"After the totem grog, nothing goes without saying
except the three ways out: t’Adelaide, upriver
and gone bush. The last is pure allure
like a bare thoughtfulness of trees on the Darling,
beating about the uplands, lightning underground."
(‘Living in a Dry Place’)
Many of Bamforth’s poems are split into regular stanzas, but he is rarely what one could call a metrical poet. He uses end-rhymes rarely and surprisingly, and varies the amount of stresses in a line to suit his rhetorical purposes even in some of his most metrically ‘regular’ pieces. Much of the music and energy of his verse comes from internal rhyme, assonance, and a wonderful feel for the thrusts and pauses of natural speech. His is a poetry to read aloud. But some things can only work on the page; Bamforth’s frequent enjambments, not least his interstanzaic enjambments, are expertly handled, the reader thrust down one gulley of thought then side-kicked into another:
"Nowadays the only flotillas
are parasols. Beside the halogen
cross of the Mormon Tabernacle
a dog creeps into the pen.
What litters the bright jetties
next morning is trade’s high-flown
rhetoric, straggly convocations
of irascible neighbours."
After Open Workings, Bamforth did not publish another collection of poems for nearly a decade. A Place in the World (2005) is at times no less oblique and difficult than its precedents, but also contains many moments of straightforward insight, brilliantly rendered:
"Some of them like double-agents cultivate
a sense for the nod
and hardly perceptible wink.
Some are amorists of the ice shelves,
adulterers of is and ought.
They climb to slaughter in their dreams.
Others admit it, but not in public.
They know how to cross the threshold
in any of several languages [...]"
(‘Life of the Civil Servants’)

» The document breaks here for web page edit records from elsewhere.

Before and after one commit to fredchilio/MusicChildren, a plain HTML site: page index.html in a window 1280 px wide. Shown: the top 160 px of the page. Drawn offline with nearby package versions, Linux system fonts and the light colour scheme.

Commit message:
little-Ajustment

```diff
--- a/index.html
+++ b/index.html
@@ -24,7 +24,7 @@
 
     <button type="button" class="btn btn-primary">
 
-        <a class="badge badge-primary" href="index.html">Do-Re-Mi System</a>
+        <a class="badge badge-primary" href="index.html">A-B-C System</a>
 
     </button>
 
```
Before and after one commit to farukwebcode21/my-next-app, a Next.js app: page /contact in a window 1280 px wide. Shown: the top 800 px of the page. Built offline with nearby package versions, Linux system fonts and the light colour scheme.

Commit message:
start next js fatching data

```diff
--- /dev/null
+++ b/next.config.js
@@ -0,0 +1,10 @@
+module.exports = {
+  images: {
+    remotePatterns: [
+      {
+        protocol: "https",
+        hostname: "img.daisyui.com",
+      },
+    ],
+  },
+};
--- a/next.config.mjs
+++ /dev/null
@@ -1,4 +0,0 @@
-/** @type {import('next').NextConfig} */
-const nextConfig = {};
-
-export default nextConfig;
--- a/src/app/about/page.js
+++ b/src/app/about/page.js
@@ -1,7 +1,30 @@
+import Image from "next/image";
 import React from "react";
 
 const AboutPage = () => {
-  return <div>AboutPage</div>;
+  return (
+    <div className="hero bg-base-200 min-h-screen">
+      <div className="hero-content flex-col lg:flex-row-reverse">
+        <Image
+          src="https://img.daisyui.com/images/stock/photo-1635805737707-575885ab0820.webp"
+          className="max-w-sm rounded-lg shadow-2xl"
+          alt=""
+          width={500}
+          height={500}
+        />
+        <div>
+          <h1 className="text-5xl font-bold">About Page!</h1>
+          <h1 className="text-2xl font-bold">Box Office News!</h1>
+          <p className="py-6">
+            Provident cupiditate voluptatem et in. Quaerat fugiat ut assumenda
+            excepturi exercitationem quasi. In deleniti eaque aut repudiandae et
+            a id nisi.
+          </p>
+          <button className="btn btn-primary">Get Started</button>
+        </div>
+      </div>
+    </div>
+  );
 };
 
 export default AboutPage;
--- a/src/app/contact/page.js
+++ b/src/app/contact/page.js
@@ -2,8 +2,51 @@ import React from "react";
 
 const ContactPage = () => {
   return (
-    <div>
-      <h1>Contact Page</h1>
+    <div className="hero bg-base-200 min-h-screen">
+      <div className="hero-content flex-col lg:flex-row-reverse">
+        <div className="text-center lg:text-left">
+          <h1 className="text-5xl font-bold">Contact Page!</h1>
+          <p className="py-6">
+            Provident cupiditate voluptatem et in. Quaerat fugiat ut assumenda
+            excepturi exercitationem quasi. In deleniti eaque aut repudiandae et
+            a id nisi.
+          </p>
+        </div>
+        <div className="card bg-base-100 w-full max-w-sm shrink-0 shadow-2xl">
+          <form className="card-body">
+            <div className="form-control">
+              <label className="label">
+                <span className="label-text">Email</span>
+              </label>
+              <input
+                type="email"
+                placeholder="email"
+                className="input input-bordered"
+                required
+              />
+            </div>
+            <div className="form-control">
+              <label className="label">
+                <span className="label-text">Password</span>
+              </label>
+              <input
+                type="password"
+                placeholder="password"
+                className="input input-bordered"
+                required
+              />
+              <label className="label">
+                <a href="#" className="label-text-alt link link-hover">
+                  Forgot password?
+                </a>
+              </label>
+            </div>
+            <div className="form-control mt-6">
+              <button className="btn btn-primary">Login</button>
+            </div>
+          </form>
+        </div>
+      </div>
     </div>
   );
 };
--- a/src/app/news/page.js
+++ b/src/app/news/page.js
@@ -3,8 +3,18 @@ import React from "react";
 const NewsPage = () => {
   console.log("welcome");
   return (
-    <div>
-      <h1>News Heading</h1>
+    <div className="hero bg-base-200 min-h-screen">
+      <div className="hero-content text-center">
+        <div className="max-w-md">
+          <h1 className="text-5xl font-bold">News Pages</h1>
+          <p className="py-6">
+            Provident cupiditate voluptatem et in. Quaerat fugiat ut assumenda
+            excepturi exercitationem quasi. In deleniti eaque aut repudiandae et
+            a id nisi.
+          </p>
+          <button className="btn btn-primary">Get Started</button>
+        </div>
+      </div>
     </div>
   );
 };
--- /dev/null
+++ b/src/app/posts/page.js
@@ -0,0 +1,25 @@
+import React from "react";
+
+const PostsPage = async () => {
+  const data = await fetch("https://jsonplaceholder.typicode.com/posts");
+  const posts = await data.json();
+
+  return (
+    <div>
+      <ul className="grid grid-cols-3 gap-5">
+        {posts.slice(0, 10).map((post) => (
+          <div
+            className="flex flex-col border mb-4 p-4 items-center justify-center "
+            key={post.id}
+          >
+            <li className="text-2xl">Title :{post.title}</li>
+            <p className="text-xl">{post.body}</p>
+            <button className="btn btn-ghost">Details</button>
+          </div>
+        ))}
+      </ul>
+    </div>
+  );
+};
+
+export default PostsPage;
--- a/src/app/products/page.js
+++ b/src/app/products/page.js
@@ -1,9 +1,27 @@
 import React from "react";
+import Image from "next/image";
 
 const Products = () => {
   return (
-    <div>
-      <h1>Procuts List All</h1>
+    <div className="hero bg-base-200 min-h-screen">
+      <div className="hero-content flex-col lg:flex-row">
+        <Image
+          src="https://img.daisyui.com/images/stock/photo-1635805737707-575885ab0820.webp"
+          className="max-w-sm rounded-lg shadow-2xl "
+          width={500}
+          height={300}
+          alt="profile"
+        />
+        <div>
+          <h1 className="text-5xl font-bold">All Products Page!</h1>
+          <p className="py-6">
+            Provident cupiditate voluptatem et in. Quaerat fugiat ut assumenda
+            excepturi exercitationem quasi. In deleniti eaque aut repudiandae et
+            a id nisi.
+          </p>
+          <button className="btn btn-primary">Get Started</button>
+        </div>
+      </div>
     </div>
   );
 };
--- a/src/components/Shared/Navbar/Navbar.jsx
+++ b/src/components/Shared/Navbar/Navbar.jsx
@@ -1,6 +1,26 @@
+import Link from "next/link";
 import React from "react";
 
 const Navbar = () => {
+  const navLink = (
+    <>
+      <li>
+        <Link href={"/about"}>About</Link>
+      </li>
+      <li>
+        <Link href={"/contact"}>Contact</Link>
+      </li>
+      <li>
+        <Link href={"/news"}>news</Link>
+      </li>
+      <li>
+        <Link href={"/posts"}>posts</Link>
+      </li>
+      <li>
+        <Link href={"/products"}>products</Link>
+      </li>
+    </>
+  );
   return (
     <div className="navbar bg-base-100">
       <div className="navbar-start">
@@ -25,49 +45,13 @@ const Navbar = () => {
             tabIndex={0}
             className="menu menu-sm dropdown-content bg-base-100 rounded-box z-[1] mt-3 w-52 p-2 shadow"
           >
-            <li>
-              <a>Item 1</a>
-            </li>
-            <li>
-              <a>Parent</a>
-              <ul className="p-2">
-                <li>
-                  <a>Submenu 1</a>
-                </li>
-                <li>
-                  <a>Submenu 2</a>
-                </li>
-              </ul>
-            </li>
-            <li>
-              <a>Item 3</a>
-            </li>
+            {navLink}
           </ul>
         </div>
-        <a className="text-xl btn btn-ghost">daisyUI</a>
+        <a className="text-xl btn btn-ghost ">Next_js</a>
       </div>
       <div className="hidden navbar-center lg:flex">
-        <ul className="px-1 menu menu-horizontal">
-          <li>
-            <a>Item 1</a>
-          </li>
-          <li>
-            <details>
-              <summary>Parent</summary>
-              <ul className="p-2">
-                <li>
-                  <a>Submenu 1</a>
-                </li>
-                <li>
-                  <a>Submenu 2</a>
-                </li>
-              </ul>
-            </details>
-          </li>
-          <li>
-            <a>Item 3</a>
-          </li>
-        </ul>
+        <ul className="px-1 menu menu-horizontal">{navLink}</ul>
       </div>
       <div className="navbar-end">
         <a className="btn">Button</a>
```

Bamforth is interested in exploring the place of Scotland in the wider world and has a willingness to engage in socio-political observations without the need to sentimentalise or to find cheap resolutions. More than any of Bamforth’s other books, A Place in the World pulls the reader to the poet’s native Scotland. He is the epitome, surely, of a Scottish European, and the title of his fourth book relates to the poet’s nation of birth as much as it does to the poet himself. ‘A Nest of Boxes for the Opening of the Scottish Parliament’ is a case in point, a list poem that introduces us to "Pictish Made Easy" and "post offices doubling as grocers".
The Body in the Library: A Literary History of Modern Medicine (2003) brings together Bamforth’s love of literature (few poets can be so well-read as this one) and his professions as a doctor and a translator, for it is an anthology of medically-related poems, stories, passages, articles and other texts culled from disparate sources: Dickens, Nietzsche, Chekhov, Conan Doyle, G.K. Chesterton, Kafka, Orwell, Camus, Larkin, and many more besides. Each text is wittily and intelligently prefaced; Bamforth is a fine critic and columnist, and often contributes to a number of periodicals including PN Review, for which he writes a regular column, and the Times Literary Supplement.
The cover of his most recent book, a collection of ‘essays and arguments’ called The Good European (2006), depicts a segment of Berlin Wall, and in ‘Berlin Diary’ he records his time in that city shortly after the Wall fell (he was staying in a flat above a brothel at the time). The book is the product of 15 years of travel in Europe and a lifetime of inquisitiveness and erudition, and sheds considerable tangential light on the poems.
Rory Waterman, 2010